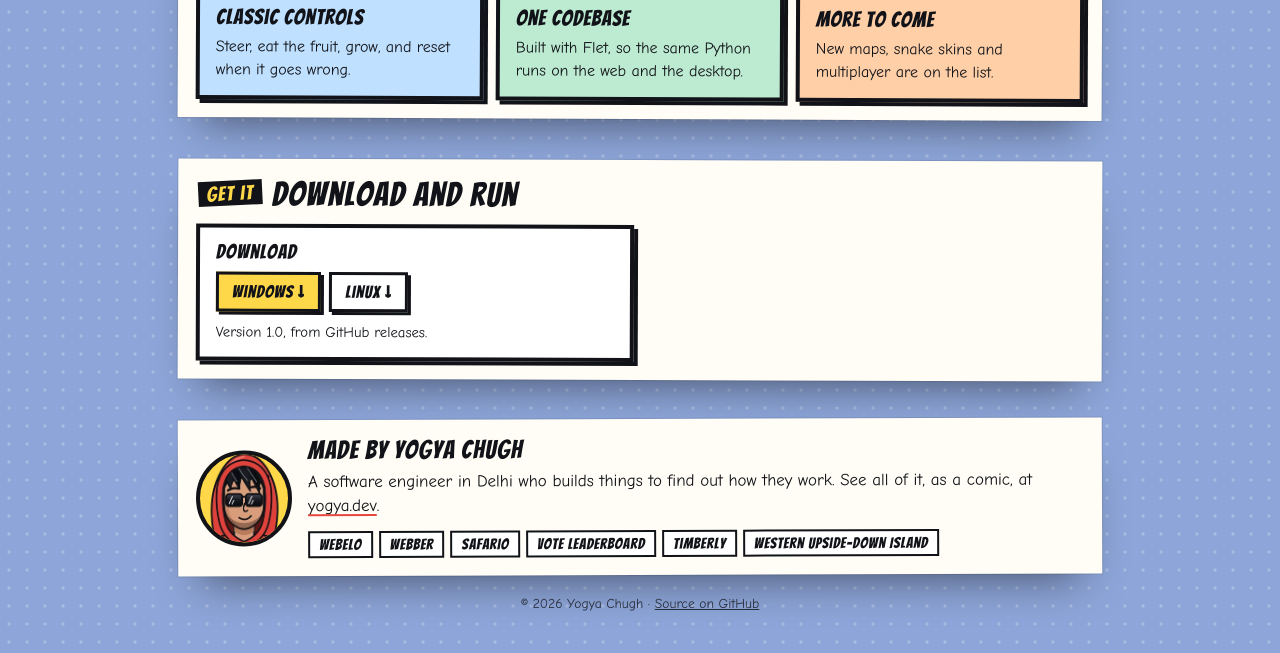
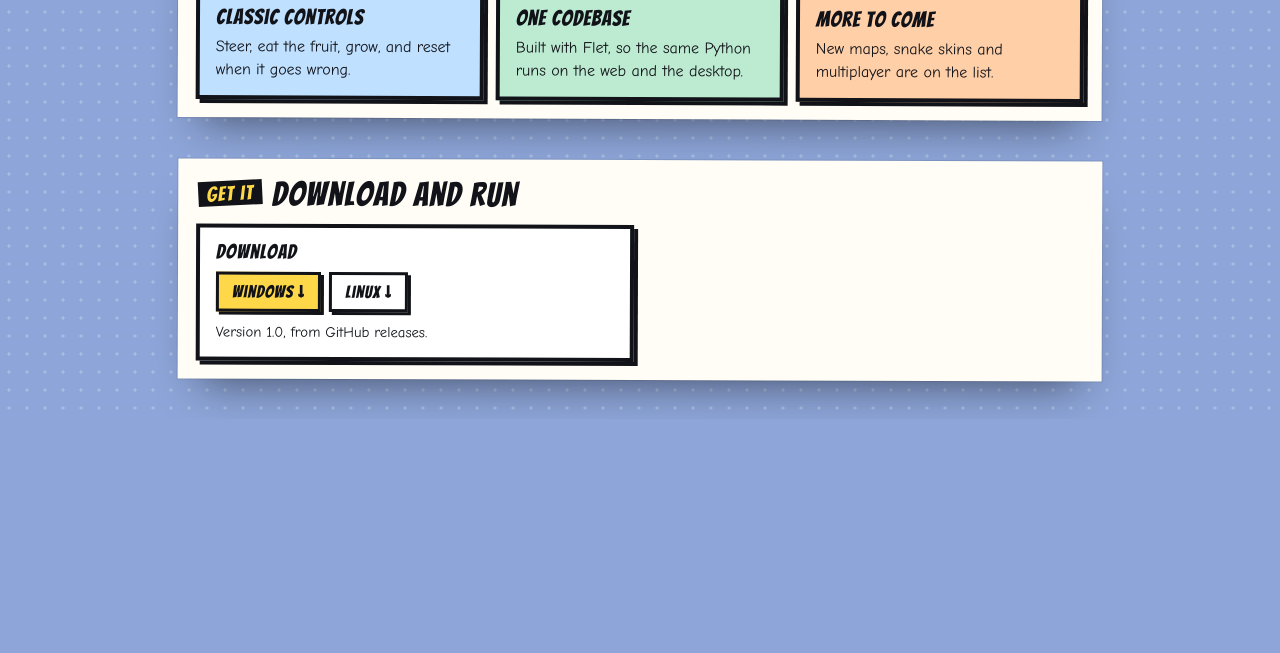
Before and after one commit to YogyaChugh/SnakeGame, a plain HTML site: page index.html in a window 1280 px wide. Shown: the part 681-1334 px from the top of the page. After the commit the page ends 1100 px from the top, so only its background shows below. Drawn offline with Linux system fonts and the light colour scheme.

Commit message:
Remove the footer

```diff
--- a/index.html
+++ b/index.html
@@ -125,15 +125,6 @@
     <header class="page-title"><h2 id="get-t"><span class="tag">Get it</span>Download and run</h2></header>
     <div class="get"><div class="get-box"><h3>Download</h3><div class="row"><a class="btn " href="https://github.com/YogyaChugh/SnakeGame/releases/latest/download/Snake_Game_Windows.exe">Windows ↓</a><a class="btn white" href="https://github.com/YogyaChugh/SnakeGame/releases/latest/download/Snake_Hustler_Linux">Linux ↓</a></div><p>Version 1.0, from GitHub releases.</p></div></div>
   </section>
-  <footer class="page credit" style="--pr:-.2deg">
-    <img src="page/yogya.webp" alt="" width="96" height="96">
-    <div>
-      <h2>Made by Yogya Chugh</h2>
-      <p>A software engineer in Delhi who builds things to find out how they work. See all of it, as a comic, at <a href="https://yogya.dev/">yogya.dev</a>.</p>
-      <ul class="others" aria-label="More projects"><li><a href="https://webelo.yogya.dev/">Webelo</a></li><li><a href="https://webber.yogya.dev/">Webber</a></li><li><a href="https://safario.yogya.dev/">Safario</a></li><li><a href="https://votes.yogya.dev/">Vote Leaderboard</a></li><li><a href="https://timberly.yogya.dev/">Timberly</a></li><li><a href="https://island.yogya.dev/">Western Upside-Down Island</a></li></ul>
-    </div>
-  </footer>
-  <p class="foot">© 2026 Yogya Chugh · <a href="https://github.com/YogyaChugh/SnakeGame">Source on GitHub</a></p>
 </main>
 </body>
 </html>
```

::::::::::

* **ACTIVITY**: Give only the count of lines in this material that contain the string "footer".

* **SOLUTION FOR THIS PROBLEM**: 3